the battle of show or tell

I had an email after my last post, inquiring after the specifics of the ‘show, don’t tell’ rule. After reading it, I felt that I should clarify the difference between the two methods.

(Warning: Bad examples follow.)

The letter lay on the coffee table beside a crumb-laden placemat and a newspaper and a glossy orange piece of paper advertising oil changes partway across town. The address had been handwritten in pink ink, the smooth glossy swirl of gel-pens. He made himself a drink. He listened to music, Bach first, then Handel. Partway through the winding, disjointed verses of ‘We Like Sheep’ he stood up, picked up his keys, and slipped his wallet in his pocket. He moved partway to the door, stopped, turned, and returned to the table. His hand shook with fear as he opened the letter, the key chain still dangling on his little finger giving a metallic rattle as he tore the paper.

Showing only: this example uses nothing but visual clues as to what’s going on. There’s no blatant emotion given to the audience, it’s all imagery. It gives no explanations, no internal dialog.

He found the letter after he had arrived home, and the sight of it instilled a deep fear. Unopened responses could mean anything, the possibilities turning a once rational head to something panicked and imaginative, circumstances winding into other hypothetical circumstances born of the haunting words ‘what if’. The confidence in his first query crumbled and died, turned to salt as it looked back to the destroyed city where his hopes had once lain.
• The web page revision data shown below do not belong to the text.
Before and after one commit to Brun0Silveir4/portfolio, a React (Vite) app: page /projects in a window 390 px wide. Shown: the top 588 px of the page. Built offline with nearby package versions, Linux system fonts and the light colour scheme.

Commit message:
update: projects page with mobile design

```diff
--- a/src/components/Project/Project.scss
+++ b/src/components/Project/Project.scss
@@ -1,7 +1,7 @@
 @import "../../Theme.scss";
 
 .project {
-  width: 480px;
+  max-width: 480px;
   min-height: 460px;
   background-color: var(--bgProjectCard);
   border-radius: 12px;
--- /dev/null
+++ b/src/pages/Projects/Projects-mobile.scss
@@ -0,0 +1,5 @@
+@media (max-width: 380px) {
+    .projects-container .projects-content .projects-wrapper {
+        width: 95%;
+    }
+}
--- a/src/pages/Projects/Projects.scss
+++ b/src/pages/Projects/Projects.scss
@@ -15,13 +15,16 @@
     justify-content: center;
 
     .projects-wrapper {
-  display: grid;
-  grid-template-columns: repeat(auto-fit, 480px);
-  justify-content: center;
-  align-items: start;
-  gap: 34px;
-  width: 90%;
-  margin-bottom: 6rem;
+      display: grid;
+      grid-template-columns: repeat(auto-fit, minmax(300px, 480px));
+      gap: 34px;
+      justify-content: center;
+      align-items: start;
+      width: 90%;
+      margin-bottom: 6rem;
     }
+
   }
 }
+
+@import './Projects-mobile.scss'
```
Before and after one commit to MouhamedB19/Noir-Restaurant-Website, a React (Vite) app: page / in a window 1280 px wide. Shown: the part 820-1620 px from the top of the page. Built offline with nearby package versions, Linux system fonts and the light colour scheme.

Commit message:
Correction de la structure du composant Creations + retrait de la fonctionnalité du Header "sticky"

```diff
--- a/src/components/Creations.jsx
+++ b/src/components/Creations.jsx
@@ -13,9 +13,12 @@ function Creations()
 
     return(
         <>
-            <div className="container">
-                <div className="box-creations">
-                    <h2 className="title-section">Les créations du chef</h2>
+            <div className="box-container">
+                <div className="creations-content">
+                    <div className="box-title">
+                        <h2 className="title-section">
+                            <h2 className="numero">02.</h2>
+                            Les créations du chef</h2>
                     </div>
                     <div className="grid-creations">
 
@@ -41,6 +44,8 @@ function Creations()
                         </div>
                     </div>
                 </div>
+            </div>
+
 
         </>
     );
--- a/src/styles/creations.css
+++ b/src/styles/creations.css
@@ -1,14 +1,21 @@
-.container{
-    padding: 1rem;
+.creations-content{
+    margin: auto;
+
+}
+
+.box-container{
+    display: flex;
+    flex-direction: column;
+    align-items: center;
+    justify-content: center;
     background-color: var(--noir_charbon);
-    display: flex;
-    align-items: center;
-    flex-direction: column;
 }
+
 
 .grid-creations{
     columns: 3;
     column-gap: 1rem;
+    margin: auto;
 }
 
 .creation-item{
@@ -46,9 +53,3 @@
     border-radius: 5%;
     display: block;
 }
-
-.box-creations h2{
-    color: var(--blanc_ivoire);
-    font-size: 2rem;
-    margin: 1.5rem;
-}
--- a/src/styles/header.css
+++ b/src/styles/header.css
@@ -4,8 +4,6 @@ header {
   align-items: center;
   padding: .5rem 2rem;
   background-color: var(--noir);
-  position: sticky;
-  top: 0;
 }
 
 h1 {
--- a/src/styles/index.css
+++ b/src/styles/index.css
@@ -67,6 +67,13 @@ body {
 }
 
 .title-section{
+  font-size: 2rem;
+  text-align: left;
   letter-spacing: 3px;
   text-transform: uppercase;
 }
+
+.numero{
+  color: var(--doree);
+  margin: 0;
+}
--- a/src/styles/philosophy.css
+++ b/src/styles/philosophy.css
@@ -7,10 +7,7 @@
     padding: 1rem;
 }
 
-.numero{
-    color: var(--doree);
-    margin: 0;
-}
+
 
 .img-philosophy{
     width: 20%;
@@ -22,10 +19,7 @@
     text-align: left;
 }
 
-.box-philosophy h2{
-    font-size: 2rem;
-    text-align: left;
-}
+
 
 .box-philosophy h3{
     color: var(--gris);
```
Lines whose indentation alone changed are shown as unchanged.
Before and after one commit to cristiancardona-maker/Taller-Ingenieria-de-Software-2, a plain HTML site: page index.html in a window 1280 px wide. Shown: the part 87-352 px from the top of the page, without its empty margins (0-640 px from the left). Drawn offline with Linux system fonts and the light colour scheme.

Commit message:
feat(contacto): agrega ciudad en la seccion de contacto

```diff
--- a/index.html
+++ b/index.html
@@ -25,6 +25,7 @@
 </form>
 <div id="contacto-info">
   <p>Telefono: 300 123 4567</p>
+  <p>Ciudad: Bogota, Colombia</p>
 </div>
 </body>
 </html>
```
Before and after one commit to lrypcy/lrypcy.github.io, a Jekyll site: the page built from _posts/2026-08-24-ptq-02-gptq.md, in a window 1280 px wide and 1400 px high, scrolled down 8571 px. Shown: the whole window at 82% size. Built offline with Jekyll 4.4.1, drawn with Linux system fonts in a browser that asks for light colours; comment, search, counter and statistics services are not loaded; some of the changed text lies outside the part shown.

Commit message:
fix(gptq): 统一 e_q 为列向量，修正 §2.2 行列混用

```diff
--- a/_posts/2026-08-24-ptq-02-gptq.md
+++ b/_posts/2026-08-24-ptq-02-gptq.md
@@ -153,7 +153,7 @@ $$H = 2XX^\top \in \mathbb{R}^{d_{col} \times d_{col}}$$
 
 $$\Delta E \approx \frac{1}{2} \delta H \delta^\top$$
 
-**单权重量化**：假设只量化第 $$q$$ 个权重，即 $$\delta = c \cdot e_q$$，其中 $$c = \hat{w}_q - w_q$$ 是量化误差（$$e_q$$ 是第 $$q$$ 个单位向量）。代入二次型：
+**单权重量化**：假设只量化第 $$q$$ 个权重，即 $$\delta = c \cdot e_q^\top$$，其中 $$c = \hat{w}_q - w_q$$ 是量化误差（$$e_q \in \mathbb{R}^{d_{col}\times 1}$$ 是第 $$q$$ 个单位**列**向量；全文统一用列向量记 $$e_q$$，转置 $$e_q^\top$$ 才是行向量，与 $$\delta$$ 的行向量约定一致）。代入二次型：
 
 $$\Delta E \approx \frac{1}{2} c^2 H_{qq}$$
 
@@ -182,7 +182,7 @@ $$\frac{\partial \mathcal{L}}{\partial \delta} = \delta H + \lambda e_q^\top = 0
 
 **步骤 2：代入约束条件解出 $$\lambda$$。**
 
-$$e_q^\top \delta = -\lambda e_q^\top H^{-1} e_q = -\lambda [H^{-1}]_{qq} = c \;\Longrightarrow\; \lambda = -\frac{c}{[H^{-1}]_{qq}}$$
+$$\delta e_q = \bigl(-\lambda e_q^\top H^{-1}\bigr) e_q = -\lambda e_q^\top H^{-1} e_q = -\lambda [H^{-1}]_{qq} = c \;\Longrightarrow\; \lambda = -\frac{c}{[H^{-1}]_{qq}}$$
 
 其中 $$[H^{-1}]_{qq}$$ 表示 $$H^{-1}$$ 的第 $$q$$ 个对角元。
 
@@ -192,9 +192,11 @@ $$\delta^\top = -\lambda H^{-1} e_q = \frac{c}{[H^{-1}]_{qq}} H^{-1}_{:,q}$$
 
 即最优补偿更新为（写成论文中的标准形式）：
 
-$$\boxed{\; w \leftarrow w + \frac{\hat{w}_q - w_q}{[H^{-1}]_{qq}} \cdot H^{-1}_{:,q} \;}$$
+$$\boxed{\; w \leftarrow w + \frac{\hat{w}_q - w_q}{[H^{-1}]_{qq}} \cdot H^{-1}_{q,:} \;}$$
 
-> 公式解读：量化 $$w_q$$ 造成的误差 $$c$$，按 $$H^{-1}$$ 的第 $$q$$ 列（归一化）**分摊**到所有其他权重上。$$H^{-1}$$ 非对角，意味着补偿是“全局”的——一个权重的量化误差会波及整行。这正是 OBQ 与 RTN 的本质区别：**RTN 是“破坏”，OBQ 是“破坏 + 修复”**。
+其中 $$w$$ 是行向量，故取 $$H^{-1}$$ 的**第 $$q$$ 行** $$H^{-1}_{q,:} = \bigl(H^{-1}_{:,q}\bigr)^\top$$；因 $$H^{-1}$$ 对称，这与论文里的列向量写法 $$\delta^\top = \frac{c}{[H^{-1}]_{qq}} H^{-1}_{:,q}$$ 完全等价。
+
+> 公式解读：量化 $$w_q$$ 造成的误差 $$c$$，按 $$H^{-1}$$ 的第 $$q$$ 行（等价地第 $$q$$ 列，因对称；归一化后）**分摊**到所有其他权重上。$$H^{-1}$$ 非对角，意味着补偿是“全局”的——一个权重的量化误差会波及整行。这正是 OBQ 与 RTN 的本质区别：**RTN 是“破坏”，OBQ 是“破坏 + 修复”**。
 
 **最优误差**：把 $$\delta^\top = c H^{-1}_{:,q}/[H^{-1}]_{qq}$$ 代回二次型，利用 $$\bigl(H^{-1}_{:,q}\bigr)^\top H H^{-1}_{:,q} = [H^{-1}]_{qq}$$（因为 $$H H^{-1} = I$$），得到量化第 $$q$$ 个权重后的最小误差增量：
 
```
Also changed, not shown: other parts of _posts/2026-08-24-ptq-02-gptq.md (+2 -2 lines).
Stalling didn’t help, nor did his evening drink, and he listened to classical music until finally he could take no more of the anticipation. He must face it, or he must leave, and for a moment leaving sounded like a better alternative before he forced himself back, gathered his courage, and approached the paper once more.

Telling only: This is telling. I described nothing, and gave only the barest hints of the elements in the scene, instead focusing on the cause of the shaking hands from the last paragraph. It includes details and feelings that were left out of the first one. But it also doesn’t set the scene.

Neither of these are right or wrong. They just focus on completely different ways of storytelling. One might be right and one very wrong for a particular project. But to dismiss the latter as ‘bad practice’? You can show this badly by losing the point in boring details. You can tell this badly by not explaining the fear, and subsequent courage, well enough to follow believably.

Add or remove detail as is needed.

Advertisements

Leave a Reply

Fill in your details below or click an icon to log in:

WordPress.com Logo

You are commenting using your WordPress.com account. Log Out / Change )

Twitter picture

You are commenting using your Twitter account. Log Out / Change )

Facebook photo

You are commenting using your Facebook account. Log Out / Change )

Google+ photo

You are commenting using your Google+ account. Log Out / Change )

Connecting to %s